For an introverted, underweight youngster living in an airbase town in Ontario, it was like something went off in my head – and my parents had the good sense not to discourage my choice of reading material. I learned about “antimatter” in the pages of The Fantastic Four, and first encountered Percy Bysshe Shelley’s poem Ozymandias in The Avengers. Lee had me constantly running to a dictionary.
Unlike DC comics, Marvel chose to challenge its audience rather than condescend to it, expanding its readership into teen and adult territory.
“The comics page was a more personal and intimate interface than the cinema screen. It lacked the intimidating lustre of the movies, and the images could be slowed down, rewound, fast-forwarded and studied in detail,” noted author and comic writer Grant Morrison in his 2011 book, Supergods. But the archetypal sweep of Lee’s story lines, with their dynamic rendering by Kirby and company, had to wait for the digital age to do them cinematic justice.
That’s where my adult ambivalence comes in. The simplistic struggle of good versus evil seemed right for 12-cent stories stamped onto 20 pages of cheap newsprint – “fiction suits” for boomer kids to safely explore the moral dimensions of life. But today? Perhaps it’s because Stan Lee’s output had such a huge impact on me as a kid, I unrealistically expected more from Hollywood than men in Day-Glo unitards clobbering evil-doers with foreign accents.
Needless to say, these wide-screen superhero sagas aren’t meant for the likes of me. They are engineered primarily for a 16-to-25-year old male demographic, with stripped-down dialogue that translates smoothly for the increasingly influential Chinese market.
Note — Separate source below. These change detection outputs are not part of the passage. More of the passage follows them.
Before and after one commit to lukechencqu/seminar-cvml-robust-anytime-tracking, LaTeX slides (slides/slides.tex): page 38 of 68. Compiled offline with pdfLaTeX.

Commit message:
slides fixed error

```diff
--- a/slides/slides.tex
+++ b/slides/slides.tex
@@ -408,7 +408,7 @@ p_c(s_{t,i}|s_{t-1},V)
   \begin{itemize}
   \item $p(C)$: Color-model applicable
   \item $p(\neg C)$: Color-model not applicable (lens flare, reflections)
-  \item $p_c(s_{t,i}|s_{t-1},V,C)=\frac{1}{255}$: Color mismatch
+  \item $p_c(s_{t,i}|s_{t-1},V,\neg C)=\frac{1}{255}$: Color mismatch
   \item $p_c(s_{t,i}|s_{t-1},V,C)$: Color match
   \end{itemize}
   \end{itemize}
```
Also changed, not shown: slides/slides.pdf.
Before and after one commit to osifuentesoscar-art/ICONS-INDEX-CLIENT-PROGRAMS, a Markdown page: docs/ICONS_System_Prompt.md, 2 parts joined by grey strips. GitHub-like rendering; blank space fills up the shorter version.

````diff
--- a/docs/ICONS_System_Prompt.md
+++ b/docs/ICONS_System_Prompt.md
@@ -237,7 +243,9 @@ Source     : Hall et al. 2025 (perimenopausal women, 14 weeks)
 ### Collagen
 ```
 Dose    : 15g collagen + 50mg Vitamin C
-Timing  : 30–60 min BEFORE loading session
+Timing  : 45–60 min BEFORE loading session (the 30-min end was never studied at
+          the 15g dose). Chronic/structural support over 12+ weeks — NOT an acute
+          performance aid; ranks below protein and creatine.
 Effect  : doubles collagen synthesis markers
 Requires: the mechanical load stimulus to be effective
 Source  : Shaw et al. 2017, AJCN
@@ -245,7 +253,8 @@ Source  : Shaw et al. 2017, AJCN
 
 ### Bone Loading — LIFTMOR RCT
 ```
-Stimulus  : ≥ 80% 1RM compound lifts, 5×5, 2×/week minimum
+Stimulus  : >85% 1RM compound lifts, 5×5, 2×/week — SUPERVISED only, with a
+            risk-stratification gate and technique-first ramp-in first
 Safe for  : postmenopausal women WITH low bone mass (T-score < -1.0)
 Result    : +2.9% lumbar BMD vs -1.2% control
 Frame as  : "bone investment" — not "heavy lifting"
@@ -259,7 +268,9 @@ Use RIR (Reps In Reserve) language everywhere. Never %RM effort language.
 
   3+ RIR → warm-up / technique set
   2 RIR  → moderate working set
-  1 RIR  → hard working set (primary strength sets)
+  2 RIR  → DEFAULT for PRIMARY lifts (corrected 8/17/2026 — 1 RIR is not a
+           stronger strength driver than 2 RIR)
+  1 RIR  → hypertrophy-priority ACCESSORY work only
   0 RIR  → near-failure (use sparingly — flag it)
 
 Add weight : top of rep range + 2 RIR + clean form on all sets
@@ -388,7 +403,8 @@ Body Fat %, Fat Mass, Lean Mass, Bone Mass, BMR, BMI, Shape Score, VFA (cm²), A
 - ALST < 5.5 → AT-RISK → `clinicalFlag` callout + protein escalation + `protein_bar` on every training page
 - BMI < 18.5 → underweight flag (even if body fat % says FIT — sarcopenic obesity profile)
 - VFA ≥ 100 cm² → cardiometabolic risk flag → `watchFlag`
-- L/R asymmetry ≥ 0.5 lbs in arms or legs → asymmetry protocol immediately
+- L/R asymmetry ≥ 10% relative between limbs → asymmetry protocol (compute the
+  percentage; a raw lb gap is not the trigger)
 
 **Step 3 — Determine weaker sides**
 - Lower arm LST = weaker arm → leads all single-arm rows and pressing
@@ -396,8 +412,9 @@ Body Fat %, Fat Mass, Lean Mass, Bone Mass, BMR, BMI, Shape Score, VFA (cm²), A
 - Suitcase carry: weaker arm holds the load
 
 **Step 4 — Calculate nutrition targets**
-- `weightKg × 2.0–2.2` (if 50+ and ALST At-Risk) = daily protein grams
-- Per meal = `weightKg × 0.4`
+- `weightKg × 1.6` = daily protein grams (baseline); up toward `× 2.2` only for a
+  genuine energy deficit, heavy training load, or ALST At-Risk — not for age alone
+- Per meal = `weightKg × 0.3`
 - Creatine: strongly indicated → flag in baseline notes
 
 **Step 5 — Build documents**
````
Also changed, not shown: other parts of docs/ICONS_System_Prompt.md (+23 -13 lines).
The scripted action has more in common with first person shooter games than a subversive art form. While Stan Lee’s Silver Age stories challenged young readers to think outside the box, most big-budget superhero films entice consumers to vegetate inside the cineplex, with product as disposable as plastic 3D glasses.
Unlike the highly inventive Pixar films, with their “plums for moms” (jokes and references meant for adults), Marvel Studios seems content to hammer the audience into slack-jawed submission with special effects, and regurgitate its intellectual property in paint-by-numbers sequels. There are the imaginative exceptions from the Disney subsidiary, such as Captain America: The Winter Soldier. But by and large, militarism fits in easily with the messianic themes; Hollywood filmmakers with Pentagon-approved scripts find access to billions of dollars worth of military equipment and personnel at little or no cost.
The arc of the Marvel universe from a psychedelic era cottage industry to a flag-waving entertainment Borg can’t all be laid at the doorstep of Stan Lee, however. That would be like blaming Saint Paul for megachurches or Christian rock. The retired Lee is now an icon rather than prime mover. So considering that I owe the man my early inspiration to write and draw, my favourite Marvel Studio moments are still the “easter eggs”- the brief scenes where I recognize the affable, self-promoting New Yorker, still sharp as a tack at 91.
The Vancouver Courier, Nov. 21